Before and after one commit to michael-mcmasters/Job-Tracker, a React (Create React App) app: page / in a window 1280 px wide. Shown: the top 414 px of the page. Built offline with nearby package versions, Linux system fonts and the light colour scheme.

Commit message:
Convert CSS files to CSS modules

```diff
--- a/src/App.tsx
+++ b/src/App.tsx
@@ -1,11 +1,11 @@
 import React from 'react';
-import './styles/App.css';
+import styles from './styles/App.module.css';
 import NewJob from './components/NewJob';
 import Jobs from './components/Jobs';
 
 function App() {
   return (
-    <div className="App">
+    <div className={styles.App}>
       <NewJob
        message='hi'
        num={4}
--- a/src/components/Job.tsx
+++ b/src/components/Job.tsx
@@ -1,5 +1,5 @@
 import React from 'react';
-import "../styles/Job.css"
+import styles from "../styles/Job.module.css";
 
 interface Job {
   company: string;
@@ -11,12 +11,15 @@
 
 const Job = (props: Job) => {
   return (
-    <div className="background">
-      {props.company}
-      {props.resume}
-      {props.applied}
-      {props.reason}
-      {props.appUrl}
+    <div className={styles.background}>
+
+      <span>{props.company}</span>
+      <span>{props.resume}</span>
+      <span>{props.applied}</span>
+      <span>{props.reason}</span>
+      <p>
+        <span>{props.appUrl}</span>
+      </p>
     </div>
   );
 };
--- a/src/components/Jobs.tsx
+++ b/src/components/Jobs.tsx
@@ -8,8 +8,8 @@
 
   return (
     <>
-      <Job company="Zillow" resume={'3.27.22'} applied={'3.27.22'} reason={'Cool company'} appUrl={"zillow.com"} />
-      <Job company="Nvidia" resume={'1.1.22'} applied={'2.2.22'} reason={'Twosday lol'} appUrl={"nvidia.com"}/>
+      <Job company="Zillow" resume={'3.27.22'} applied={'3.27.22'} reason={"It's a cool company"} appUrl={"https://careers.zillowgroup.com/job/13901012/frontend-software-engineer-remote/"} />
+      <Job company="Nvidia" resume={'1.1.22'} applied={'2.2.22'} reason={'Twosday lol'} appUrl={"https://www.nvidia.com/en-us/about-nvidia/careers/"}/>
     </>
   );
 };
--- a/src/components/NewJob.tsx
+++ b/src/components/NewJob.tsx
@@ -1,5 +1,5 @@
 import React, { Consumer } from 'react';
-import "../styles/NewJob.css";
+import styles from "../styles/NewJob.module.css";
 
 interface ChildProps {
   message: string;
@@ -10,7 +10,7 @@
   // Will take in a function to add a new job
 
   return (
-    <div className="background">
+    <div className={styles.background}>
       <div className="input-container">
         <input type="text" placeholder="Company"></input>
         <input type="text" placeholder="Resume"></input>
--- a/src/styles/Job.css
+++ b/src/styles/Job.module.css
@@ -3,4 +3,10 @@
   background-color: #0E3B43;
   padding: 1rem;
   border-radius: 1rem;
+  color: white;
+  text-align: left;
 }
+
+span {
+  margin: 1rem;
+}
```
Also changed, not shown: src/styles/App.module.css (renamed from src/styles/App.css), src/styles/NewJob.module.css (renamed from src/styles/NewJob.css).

### WHAT IS NEEDED
A verbatim copy of all the entries above is requested.

### EXERCISE RESPONSE
Before and after one commit to michael-mcmasters/Job-Tracker, a React (Create React App) app: page / in a window 1280 px wide. Shown: the top 414 px of the page. Built offline with nearby package versions, Linux system fonts and the light colour scheme.

Commit message:
Convert CSS files to CSS modules

```diff
--- a/src/App.tsx
+++ b/src/App.tsx
@@ -1,11 +1,11 @@
 import React from 'react';
-import './styles/App.css';
+import styles from './styles/App.module.css';
 import NewJob from './components/NewJob';
 import Jobs from './components/Jobs';
 
 function App() {
   return (
-    <div className="App">
+    <div className={styles.App}>
       <NewJob
        message='hi'
        num={4}
--- a/src/components/Job.tsx
+++ b/src/components/Job.tsx
@@ -1,5 +1,5 @@
 import React from 'react';
-import "../styles/Job.css"
+import styles from "../styles/Job.module.css";
 
 interface Job {
   company: string;
@@ -11,12 +11,15 @@
 
 const Job = (props: Job) => {
   return (
-    <div className="background">
-      {props.company}
-      {props.resume}
-      {props.applied}
-      {props.reason}
-      {props.appUrl}
+    <div className={styles.background}>
+
+      <span>{props.company}</span>
+      <span>{props.resume}</span>
+      <span>{props.applied}</span>
+      <span>{props.reason}</span>
+      <p>
+        <span>{props.appUrl}</span>
+      </p>
     </div>
   );
 };
--- a/src/components/Jobs.tsx
+++ b/src/components/Jobs.tsx
@@ -8,8 +8,8 @@
 
   return (
     <>
-      <Job company="Zillow" resume={'3.27.22'} applied={'3.27.22'} reason={'Cool company'} appUrl={"zillow.com"} />
-      <Job company="Nvidia" resume={'1.1.22'} applied={'2.2.22'} reason={'Twosday lol'} appUrl={"nvidia.com"}/>
+      <Job company="Zillow" resume={'3.27.22'} applied={'3.27.22'} reason={"It's a cool company"} appUrl={"https://careers.zillowgroup.com/job/13901012/frontend-software-engineer-remote/"} />
+      <Job company="Nvidia" resume={'1.1.22'} applied={'2.2.22'} reason={'Twosday lol'} appUrl={"https://www.nvidia.com/en-us/about-nvidia/careers/"}/>
     </>
   );
 };
--- a/src/components/NewJob.tsx
+++ b/src/components/NewJob.tsx
@@ -1,5 +1,5 @@
 import React, { Consumer } from 'react';
-import "../styles/NewJob.css";
+import styles from "../styles/NewJob.module.css";
 
 interface ChildProps {
   message: string;
@@ -10,7 +10,7 @@
   // Will take in a function to add a new job
 
   return (
-    <div className="background">
+    <div className={styles.background}>
       <div className="input-container">
         <input type="text" placeholder="Company"></input>
         <input type="text" placeholder="Resume"></input>
--- a/src/styles/Job.css
+++ b/src/styles/Job.module.css
@@ -3,4 +3,10 @@
   background-color: #0E3B43;
   padding: 1rem;
   border-radius: 1rem;
+  color: white;
+  text-align: left;
 }
+
+span {
+  margin: 1rem;
+}
```
Also changed, not shown: src/styles/App.module.css (renamed from src/styles/App.css), src/styles/NewJob.module.css (renamed from src/styles/NewJob.css).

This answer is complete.